By Ross Markman
The Cottonwood Elementary School District in August will open a facility to accommodate students who attend Havre Public Schools but want to attend Cottonwood.
"We're going to extend our services on Highway 2," school board chair Beverly Peterson said today. "We're going to leave our school (open) up here and we're going to open up one down there."
Earlier this month, the district moved two modular classrooms from the original Cottonwood school to the site of the second facility, about six miles from Havre. The land was donated by an individual who prefers not to be named, Peterson said.
Cottonwood's current school is 22 miles north of the city.
The decision to open the new school, which Peterson referred to as an attendance center, comes about five months after the Hill County Commission denied Cottonwood's request to do just that.
"After we got denied, I called the Office of Public Instruction in Helena and asked if we can just put a room or building down there," she said. "They said yes. I said, That's exactly what we wanted to do.'"

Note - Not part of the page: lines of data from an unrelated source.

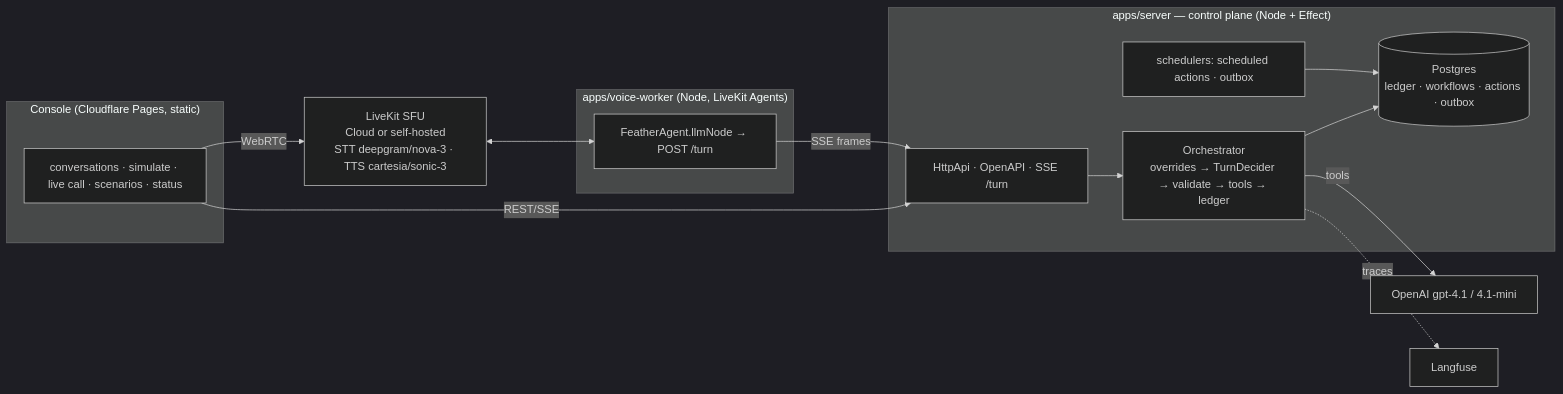
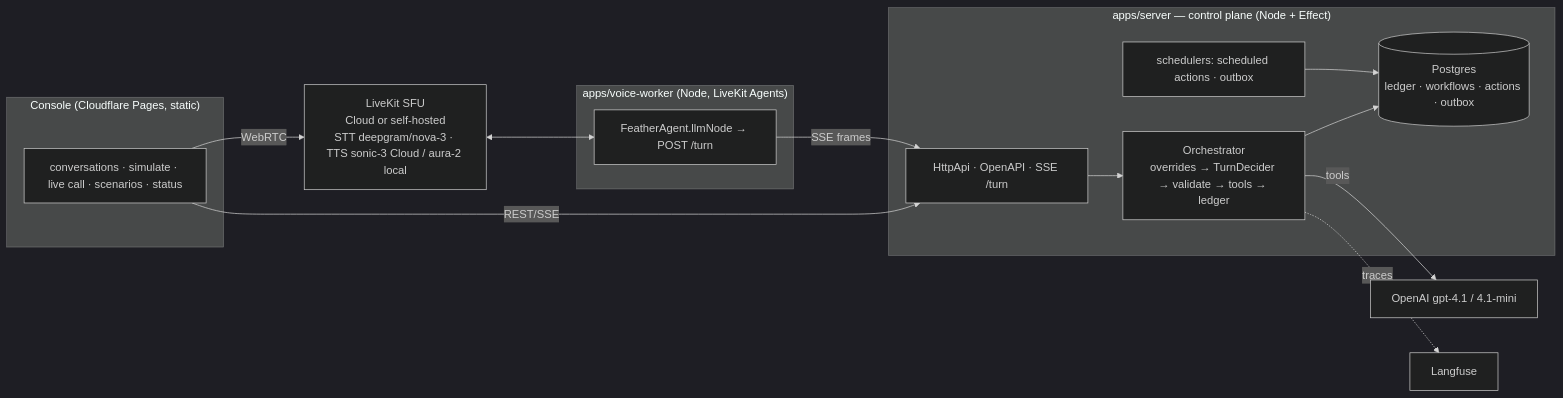
The diagram in README.md (Vaibtan/Feather-Lite), drawn with Mermaid (dark theme) before and after one commit. The commit also changed other lines of this file and 5 other files, not shown here.

````diff
--- a/README.md
+++ b/README.md
@@ -41,22 +41,22 @@
 ```mermaid
 flowchart LR
   subgraph browser["Console (Cloudflare Pages, static)"]
     UI[conversations · simulate · live call · scenarios · status]
   end
   subgraph cp["apps/server — control plane (Node + Effect)"]
     API[HttpApi · OpenAPI · SSE /turn]
     ORCH[Orchestrator<br/>overrides → TurnDecider → validate → tools → ledger]
     SCHED[schedulers: scheduled actions · outbox]
     API --> ORCH --> PG[(Postgres<br/>ledger · workflows · actions · outbox)]
     SCHED --> PG
   end
   subgraph vw["apps/voice-worker (Node, LiveKit Agents)"]
     AG[FeatherAgent.llmNode → POST /turn]
   end
   UI -- REST/SSE --> API
-  UI -- WebRTC --> LK[LiveKit SFU<br/>Cloud or self-hosted<br/>STT deepgram/nova-3 · TTS cartesia/sonic-3]
+  UI -- WebRTC --> LK[LiveKit SFU<br/>Cloud or self-hosted<br/>STT deepgram/nova-3 · TTS sonic-3 Cloud / aura-2 local]
   LK <--> AG
   AG -- SSE frames --> API
   ORCH -- tools --> LLM[OpenAI gpt-4.1 / 4.1-mini]
   ORCH -. traces .-> LF[Langfuse]
 ```
````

OPI communications director Joe Lamson said Cottonwood is permitted to open the attendance center without the County Commission's consent.
County Commissioner Doug Kaercher said today that the district was allowed to open the facility without the OK of the commission.
"The way I understood it, because they're not actually opening another school, it's just an attendance center, they don't need commissioner approval to do it," he said.
In March, Kaercher and Commission Chairman Pat Conway voted against establishing the second Cottonwood school.
"What I've struggled with is why this issue comes to this office. In this situation, the (Cottonwood) district can affect other districts," Kaercher said at the time. "You actually have the potential to remove kids from one district and put them in another."
Havre Public Schools Superintendent Kirk Miller said he wasn't aware of the new Cottonwood school.
"What concerns me is we continue to shoot ourselves in the foot in education," he said today. "Opening a school seven miles away when a school (Devlin School) was closed a year ago, that is not going to make sense."
Between the two Cottonwood schools, the district anticipates about 17 kids seven at the new facility attending Cottonwood, Peterson said.
The modulars were used by the district until the radar base north of Havre closed in 1992. With the base's closing, the district's enrollment, once as high as 45, has shrunk to nine.
Last year, six of Cottonwood's students lived in Havre and three lived within the Cottonwood district. The district, Peterson said, is rapidly losing students near their current school, but knows of 20 other students who'd like to attend a school closer to Havre.
"I know people, when they see they have a chance to send their kids to a school with only 12 kids, will choose us," Peterson said. "Which would you choose?"